  1. Australian cultural identity.

    Bruce Dawe recognises how significant sport in particular Australian Rules is to the average Australian it is away of life a culture. Chicken Smallhorn a former Fitzroy wingman that gained god like status among the Fitzroy followers for his exploits on the football field, "Chicken Smallhorn return like maize-god in

  2. A Woman's Place Is In The Home - People who agree with this statement ...

    Housing was especially the problem for the working class 71% of whom shared housing with other families. There two major problems were firstly that the women were left at home with the child and felt isolated, secondly that it was difficult to find a safe place for the children to play.
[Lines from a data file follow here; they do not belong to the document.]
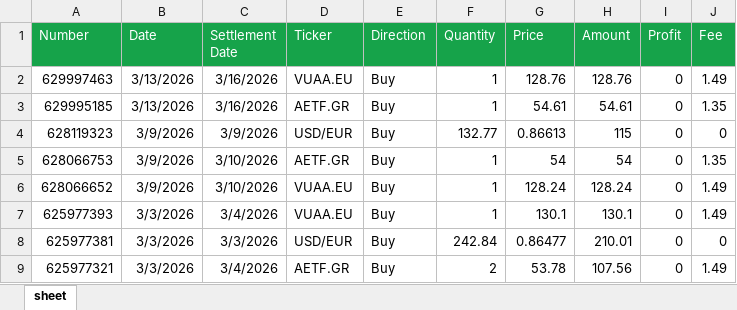
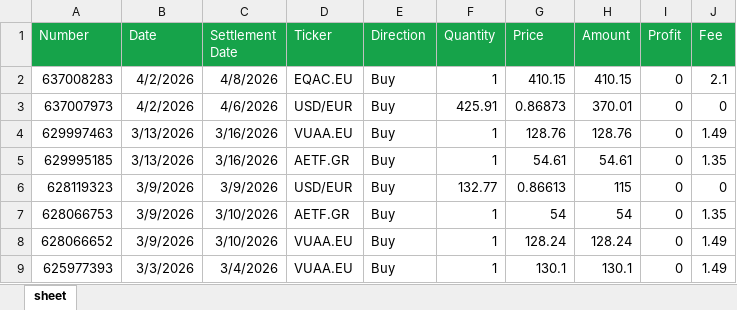
Before and after one commit to detandreas/My-Portfolio-Tracker, an Excel workbook: assets/Trades.xlsx, sheet sheet, drawn as a sheet; only a part is shown; the shorter side is filled out with more unchanged rows; values as stored, in another font and other column widths than the file's, no borders; the diff names each change by its address in the sheet, - before the commit and + after, or states it on an @@ line.

Commit message:
Update trades.xlsx

```diff
--- a/assets/Trades.xlsx (sheet sheet)
+++ b/assets/Trades.xlsx (sheet sheet)
+row 2: 637008283 | 4/2/2026 | 4/8/2026 | EQAC.EU | Buy | 1 | 410.15 | 410.15 | 0 | 2.1
+row 3: 637007973 | 4/2/2026 | 4/6/2026 | USD/EUR | Buy | 425.91 | 0.86873 | 370.01 | 0 | 0
```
  1. Max Weber: Basic Terms (The Fundamental Concepts of Sociology)

    --The shallowness of our routinized daily existence in the most significant sense of the word consist in the fact that the persons who are caught up in it do not become aware, and above all do not wish to become aware, of the motley of irreconcilably antagonistic values that they hold...

  2. Construction of Childhood

    The family is not the cause of social change. Accordingly sociologists agree of the existence of upper class, middle class and lower class or working class. The mass of population are working class, who do not own the means of their own livelihoods, but have employment provided by owners of industry.

  1. Unraveling of cultural meaning and sociological dimensions of Sex and the City by means ...

    While sexual freedom is undoubtedly a bold proponent of feminist theory, the female characters in Sex and the City also adhere to a traditional exhibitionist role of being looked at and displayed (Mulvey 1989, p. 19). The four characters as sexual objects have fused male voyeurism and desire with that

  2. Critical Analysis on a Tina Modotti Photograph

    It marginalises them for being different, as seen in 'To kill a mockingbird' with Tom Robinson, which in all cases is an extremely feeble thing to marginalise someone or thing over. We must understand and accept change, not abuse it.

  • Over 160,000 pieces
    of student written work
  • Annotated by
    experienced teachers
  • Ideas and feedback to
    improve your own work